#### [WHAT YOU HAVE TO DO]
Would you filter these records and copy every line that has the word "Demo"?
(INFORMATION PROVIDED begins)
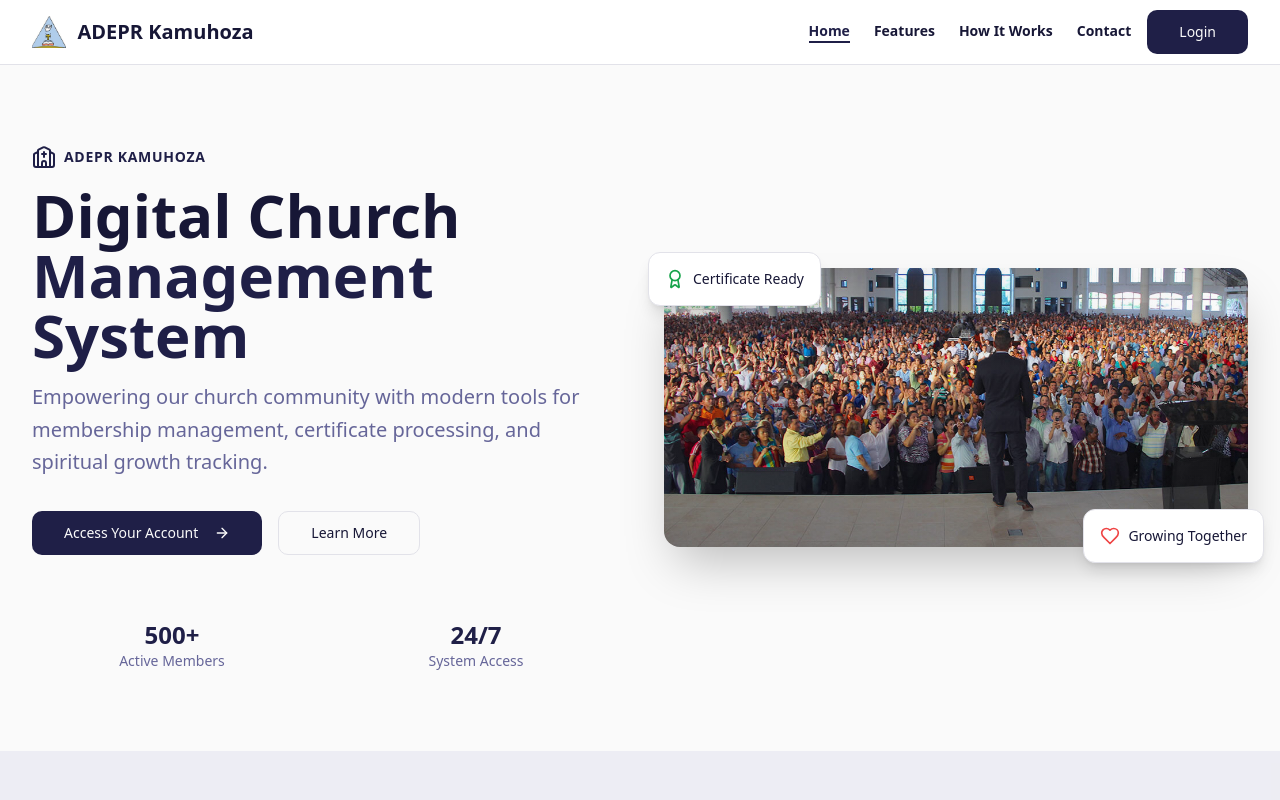
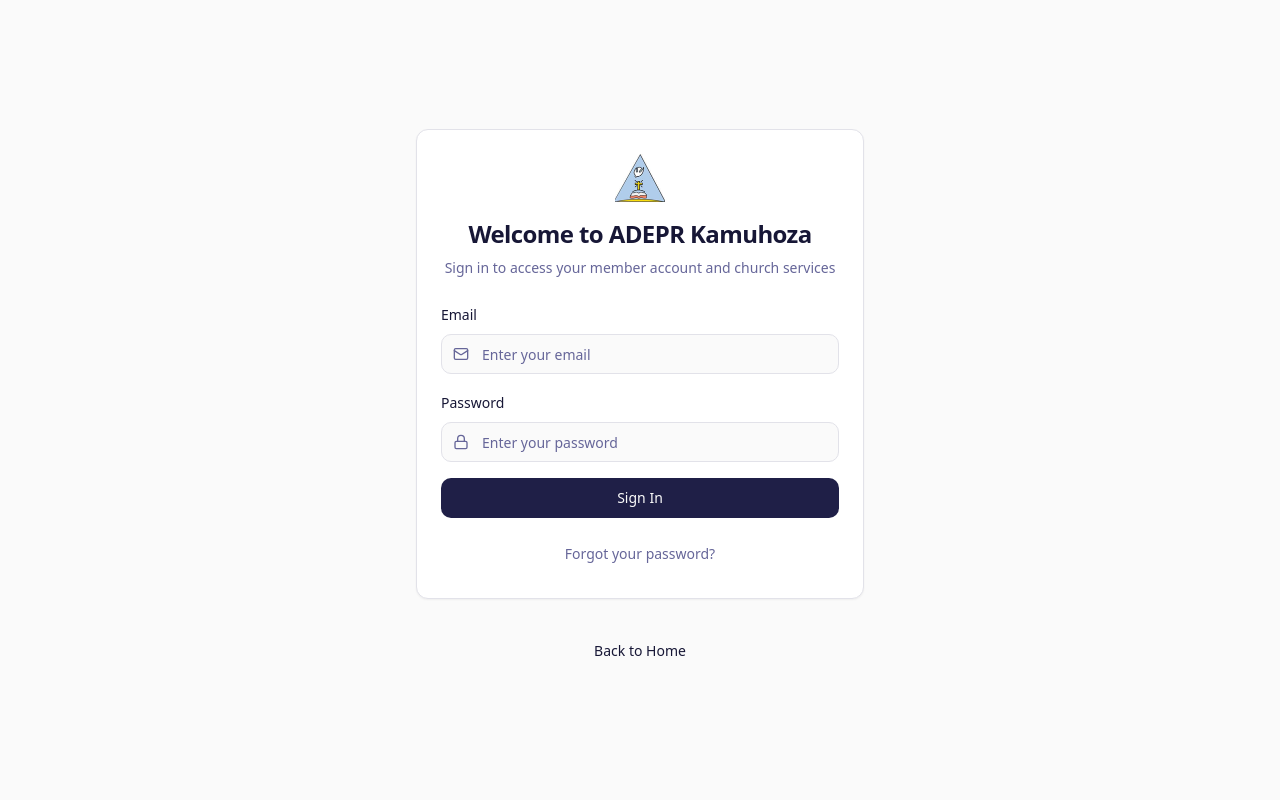
Before and after one commit to Mbaduko/adepr-kamuhoza-mms, a React (Vite) app: page / in a window 1280 px wide. Shown: the top 800 px of the page. Built offline with nearby package versions, Linux system fonts and the light colour scheme.

Commit message:
for UI Login page

```diff
--- a/package.json
+++ b/package.json
@@ -5,7 +5,7 @@
   "type": "module",
   "homepage": "https://mbaduko.github.io/adepr-kamuhoza-mms",
   "scripts": {
-    "dev": "vite",
+    "dev": "vite --mode development",
     "build": "vite build",
     "build:dev": "vite build --mode development",
     "lint": "eslint .",
--- a/src/App.tsx
+++ b/src/App.tsx
@@ -25,8 +25,8 @@
           <BrowserRouter>
             <Routes>
               {/* Public Routes */}
-              <Route path="/" element={<Landing />} />
-              <Route path="/login" element={<Login />} />
+              <Route path="/" element={<Login />} />
+              <Route path="/login" element={<Landing />} />
               <Route path="/certificate-process" element={<CertificateProcess />} />
 
               {/* Protected Routes */}
--- a/src/pages/Login.tsx
+++ b/src/pages/Login.tsx
@@ -124,7 +124,7 @@
         </Card>
 
         {/* Demo Login Options */}
-        <Card>
+        {/* <Card>
           <CardHeader>
             <CardTitle className="text-center">Demo Accounts</CardTitle>
             <CardDescription className="text-center">
@@ -148,7 +148,7 @@
               );
             })}
           </CardContent>
-        </Card>
+        </Card> */}
 
         {/* Back to Home */}
         <div className="text-center">
--- a/vite.config.ts
+++ b/vite.config.ts
@@ -8,7 +8,7 @@
     host: "::",
     port: 8080,
   },
-  base: "https://mbaduko.github.io/adepr-kamuhoza-mms/",
+  base: mode!== 'development'? "/adepr-kamuhoza-mms/" : "/",
   plugins: [
     react(),
   ],
```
(INFORMATION PROVIDED ends)
#### [SOLUTION TO THE PROBLEM]
         {/* Demo Login Options */}
             <CardTitle className="text-center">Demo Accounts</CardTitle>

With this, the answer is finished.